The most important aspect of a fighter are the controls, and fortunately they are remarkably tight and responsive here. Melty Blood prides itself on being fast paced and combo driven, and even for an admittedly amateurish player like myself this game was very easy to pick up. Combos are very easy to chain together while simultaneously refraining from being hand-holding, basic and special attack commands aren’t overly complex, and animations are easy to follow and read. In addition, the main game window is presented in a 4:3 perspective, the remaining area of your 16:9 screen is dedicated to showing each character’s moveset. This is a very wise design choice as it has your moveset always at the ready, preventing any inconveniencing pause sessions to get a refresher on any given character’s moves. Though the game is capable of being played on keyboard, I would strongly recommend using a controller or hopefully a joystick if you have one, as it make the experience that much more fun to play.
The graphics, while certainly not worthy of any accolades today, still manage to have an air of a nostalgic charm. The sprites have a deliciously pixelated look to them (although there are HD filters you can apply if you so wish), and they animate wonderfully. Visual effects are on point as well, with each strike having just the right amount of “oomph” behind it so as not to distract you too much from the fighting going on. There are also a plethora of alternate pallette swaps for each character available, so you can customize your preferred character essentially to your liking. Backgrounds aren’t exactly the best offered in comparison to other fighting games on the market, but they do serve as a nice backdrop to have focus remain on the characters. All of this serves to make Melty Blood very easy on your PC when it comes to system requirements. In fact, this game could almost run on a literal toaster. It is nice seeing games get released on Steam that are fun and manage to look good while not being made with financially demanding setups in mind.

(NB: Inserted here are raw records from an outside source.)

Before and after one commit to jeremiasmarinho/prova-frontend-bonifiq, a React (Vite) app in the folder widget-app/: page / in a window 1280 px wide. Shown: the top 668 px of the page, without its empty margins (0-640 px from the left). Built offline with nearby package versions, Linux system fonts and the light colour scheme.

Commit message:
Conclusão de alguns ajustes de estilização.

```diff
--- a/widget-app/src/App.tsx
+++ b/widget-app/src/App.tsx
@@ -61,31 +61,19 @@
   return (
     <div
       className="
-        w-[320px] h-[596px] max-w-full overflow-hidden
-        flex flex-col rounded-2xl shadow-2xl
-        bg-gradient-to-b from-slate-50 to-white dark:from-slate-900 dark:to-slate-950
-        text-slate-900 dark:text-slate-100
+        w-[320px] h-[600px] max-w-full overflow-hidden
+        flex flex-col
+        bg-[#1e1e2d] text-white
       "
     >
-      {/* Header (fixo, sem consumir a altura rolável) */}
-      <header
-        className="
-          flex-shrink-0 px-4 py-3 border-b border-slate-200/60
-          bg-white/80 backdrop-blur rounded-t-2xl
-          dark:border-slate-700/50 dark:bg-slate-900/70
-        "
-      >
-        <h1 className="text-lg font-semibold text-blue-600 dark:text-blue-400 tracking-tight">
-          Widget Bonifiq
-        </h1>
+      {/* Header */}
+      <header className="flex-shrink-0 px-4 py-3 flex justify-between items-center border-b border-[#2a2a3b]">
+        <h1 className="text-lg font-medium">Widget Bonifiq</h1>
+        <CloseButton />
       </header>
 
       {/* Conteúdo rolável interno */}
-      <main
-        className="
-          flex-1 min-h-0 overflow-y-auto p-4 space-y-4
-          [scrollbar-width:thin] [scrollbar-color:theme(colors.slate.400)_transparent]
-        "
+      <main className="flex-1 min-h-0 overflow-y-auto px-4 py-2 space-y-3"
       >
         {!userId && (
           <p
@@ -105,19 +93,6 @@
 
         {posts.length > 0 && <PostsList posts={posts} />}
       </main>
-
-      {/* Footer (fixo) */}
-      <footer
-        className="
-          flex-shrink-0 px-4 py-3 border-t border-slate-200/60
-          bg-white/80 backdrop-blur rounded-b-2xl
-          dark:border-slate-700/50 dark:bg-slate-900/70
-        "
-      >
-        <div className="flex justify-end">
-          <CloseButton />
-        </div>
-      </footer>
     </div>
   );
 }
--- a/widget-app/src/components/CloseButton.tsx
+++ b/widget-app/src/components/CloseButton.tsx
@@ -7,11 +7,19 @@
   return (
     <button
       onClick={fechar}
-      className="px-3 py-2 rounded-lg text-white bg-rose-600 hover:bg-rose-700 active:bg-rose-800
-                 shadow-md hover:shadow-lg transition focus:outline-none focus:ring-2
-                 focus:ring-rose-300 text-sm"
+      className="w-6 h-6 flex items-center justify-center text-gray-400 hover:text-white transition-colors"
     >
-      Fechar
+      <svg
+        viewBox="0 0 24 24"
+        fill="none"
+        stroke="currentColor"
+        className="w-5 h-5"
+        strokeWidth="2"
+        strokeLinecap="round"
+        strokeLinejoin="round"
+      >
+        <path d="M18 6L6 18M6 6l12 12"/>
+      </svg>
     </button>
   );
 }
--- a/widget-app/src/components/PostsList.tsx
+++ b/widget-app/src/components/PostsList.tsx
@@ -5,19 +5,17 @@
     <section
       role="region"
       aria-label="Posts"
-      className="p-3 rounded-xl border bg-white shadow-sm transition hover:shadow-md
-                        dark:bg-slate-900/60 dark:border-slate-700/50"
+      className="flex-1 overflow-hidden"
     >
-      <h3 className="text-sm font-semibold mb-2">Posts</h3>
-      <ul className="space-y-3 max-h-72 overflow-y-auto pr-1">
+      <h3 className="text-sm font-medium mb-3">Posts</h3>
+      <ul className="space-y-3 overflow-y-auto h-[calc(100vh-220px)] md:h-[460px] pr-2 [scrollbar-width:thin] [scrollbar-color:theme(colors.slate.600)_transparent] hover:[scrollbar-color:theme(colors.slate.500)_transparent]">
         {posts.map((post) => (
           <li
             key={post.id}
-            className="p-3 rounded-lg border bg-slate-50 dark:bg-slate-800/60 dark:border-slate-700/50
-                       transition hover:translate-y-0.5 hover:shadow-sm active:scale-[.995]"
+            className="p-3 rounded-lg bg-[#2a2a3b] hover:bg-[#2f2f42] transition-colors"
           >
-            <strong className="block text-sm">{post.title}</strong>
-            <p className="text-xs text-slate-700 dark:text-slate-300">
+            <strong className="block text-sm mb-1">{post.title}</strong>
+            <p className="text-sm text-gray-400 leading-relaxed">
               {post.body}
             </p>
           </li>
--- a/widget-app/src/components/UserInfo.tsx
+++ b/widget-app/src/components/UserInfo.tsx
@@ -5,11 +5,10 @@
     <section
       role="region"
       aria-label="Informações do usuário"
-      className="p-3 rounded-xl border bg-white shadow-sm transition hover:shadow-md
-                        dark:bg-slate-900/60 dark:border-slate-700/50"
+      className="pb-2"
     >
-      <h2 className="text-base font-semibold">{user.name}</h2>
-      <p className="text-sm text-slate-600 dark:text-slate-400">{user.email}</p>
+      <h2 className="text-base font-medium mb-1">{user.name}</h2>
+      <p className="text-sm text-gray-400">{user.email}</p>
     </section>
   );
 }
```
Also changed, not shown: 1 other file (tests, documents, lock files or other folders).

The sound is great in Melty Blood, easily on par with Capcom arcade games that utilized QSound. Each stage has very nicely composed music that sounds great on its own and is clear and crisp. Each level has its own unique music that fits the stage well and adds nicely to the energy of each fight. Sound effects are excellent as well, and have the right amount of “chop” to them to make each of your hits feel like they have the proper amount of weight behind them. Additionally, cutscenes before and after fights are fully voiced, and the actors do a fantastic job of matching their voices with the way the characters look. There is no dub option, so if Japanese voices aren’t your thing that may be a downside for you. The weeaboo in me loved it, however.
All in all, Melty Blood holds its weight very well against the bigger fighters out there such as Street Fighter and Guilty Gear. Its name if fairly ridiculous and it isn’t quite on par with a current gen AAA fighter, but its level of polish belies something one would expect to see from a small team of independent developers. It’s a fast, frantic, and above all else, fun title that most anyone can pick up and enjoy. Whether it’s a game you look to play on your own, with friends on your couch, or online, Melty Blood: Actress Again Current Code is a game I would highly recommend checking out if you’re looking for a fighter that lingers more on the side of the obscure and niche.
Final Verdict: 4/5
Available on: PC (reviewed) ; Publisher: Arc System Works ; Developer: French Bread ; Players: 1-2 ; Released: April 19, 2016; MSRP: $19.99
Full disclosure: This review is based on a review code provided by the publisher.